I'm guessing Keaton loved the Rodriguez deal. The club took on millions in salary and landed a reliable pitcher for the stretch run.
Somebody asked Sparks what he thought of his “Z” being reborn 12 years later. His answer could double as a description for the Pirates' zany season: “It's absurd and funny and stupid and amazing and great and silly and terrific ... in that order.”
Yes. Yes it is.
Joe Starkey co-hosts a show 2 to 6 p.m. weekdays on 93.7 “The Fan.” His columns appear Thursdays and Sundays. He can be reached at email@example.com.
Show commenting policy
TribLive commenting policy
You are solely responsible for your comments and by using TribLive.com you agree to our Terms of Service.
We moderate comments. Our goal is to provide substantive commentary for a general readership. By screening submissions, we provide a space where readers can share intelligent and informed commentary that enhances the quality of our news and information.
While most comments will be posted if they are on-topic and not abusive, moderating decisions are subjective. We will make them as carefully and consistently as we can. Because of the volume of reader comments, we cannot review individual moderation decisions with readers.
We value thoughtful comments representing a range of views that make their point quickly and politely. We make an effort to protect discussions from repeated comments either by the same reader or different readers.
We follow the same standards for taste as the daily newspaper. A few things we won't tolerate: personal attacks, obscenity, vulgarity, profanity (including expletives and letters followed by dashes), commercial promotion, impersonations, incoherence, proselytizing and SHOUTING. Don't include URLs to Web sites.
We do not edit comments. They are either approved or deleted. We reserve the right to edit a comment that is quoted or excerpted in an article. In this case, we may fix spelling and punctuation.
We welcome strong opinions and criticism of our work, but we don't want comments to become bogged down with discussions of our policies and we will moderate accordingly.

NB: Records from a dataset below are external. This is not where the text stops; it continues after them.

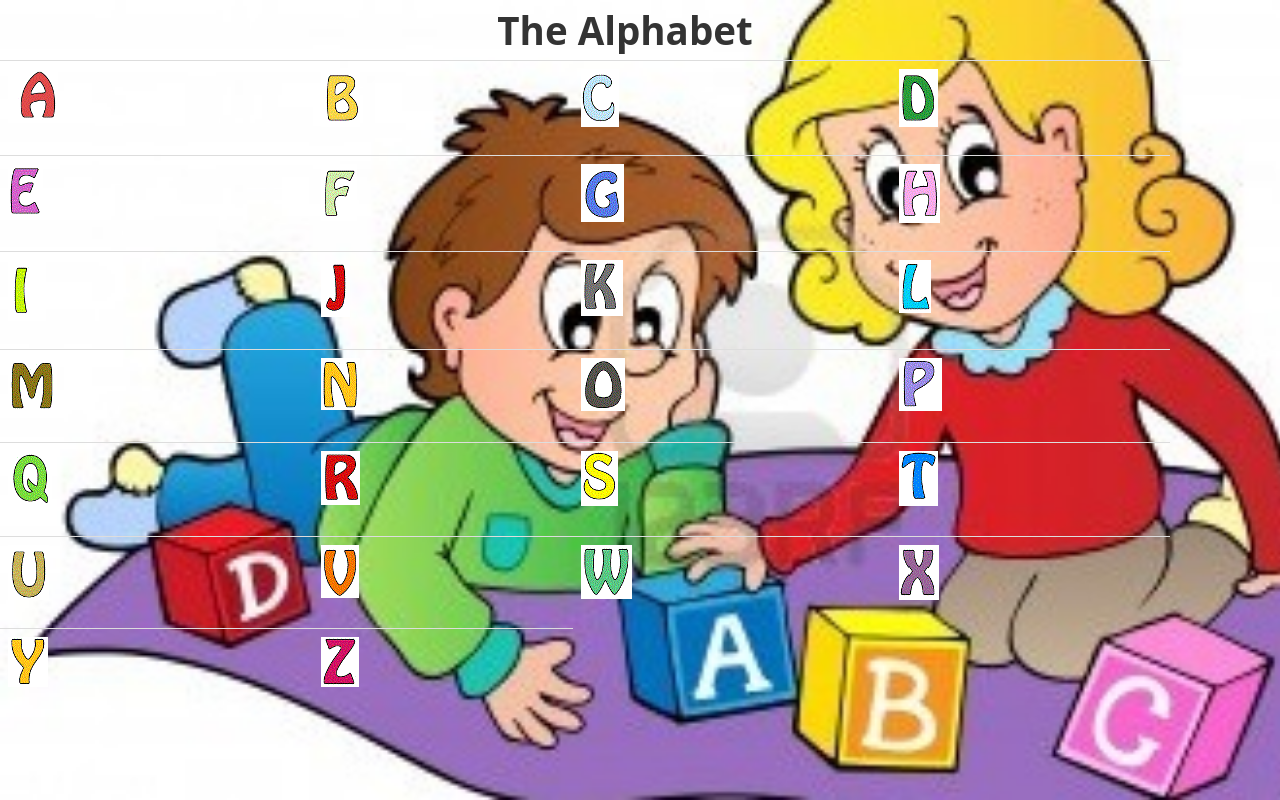
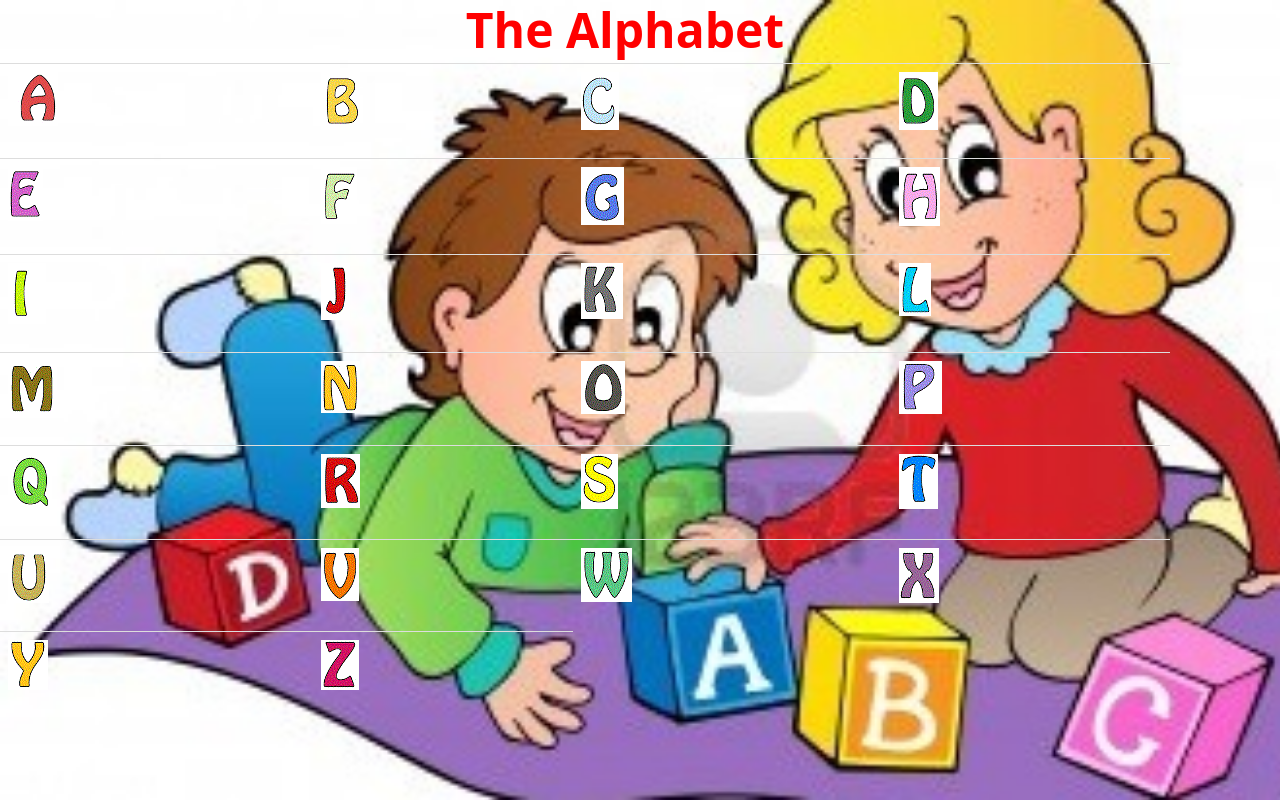
Before and after one commit to cristhian9403/proyectodiu, a plain HTML site: page paginas/alfabeto.html in a window 1280 px wide. Drawn offline with Linux system fonts and the light colour scheme; files that its build step writes are made by us from their sources; files whose address does not match are found by name.

Commit message:
ya esta la letra

```diff
--- a/paginas/alfabeto.html
+++ b/paginas/alfabeto.html
@@ -26,7 +26,7 @@
                 <div class="row">
                     <div class="col-md-12">
                         <div class="logo text-center">
-                            <h1>The Alphabet</h1>
+                        	<h1><font size="20"  color="red">The Alphabet</font></h1>
                         </div>
                     </div>
                 </div>
```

We appreciate it when readers and people quoted in articles or blog posts point out errors of fact or emphasis and will investigate all assertions. But these suggestions should be sent via e-mail. To avoid distracting other readers, we won't publish comments that suggest a correction. Instead, corrections will be made in a blog post or in an article.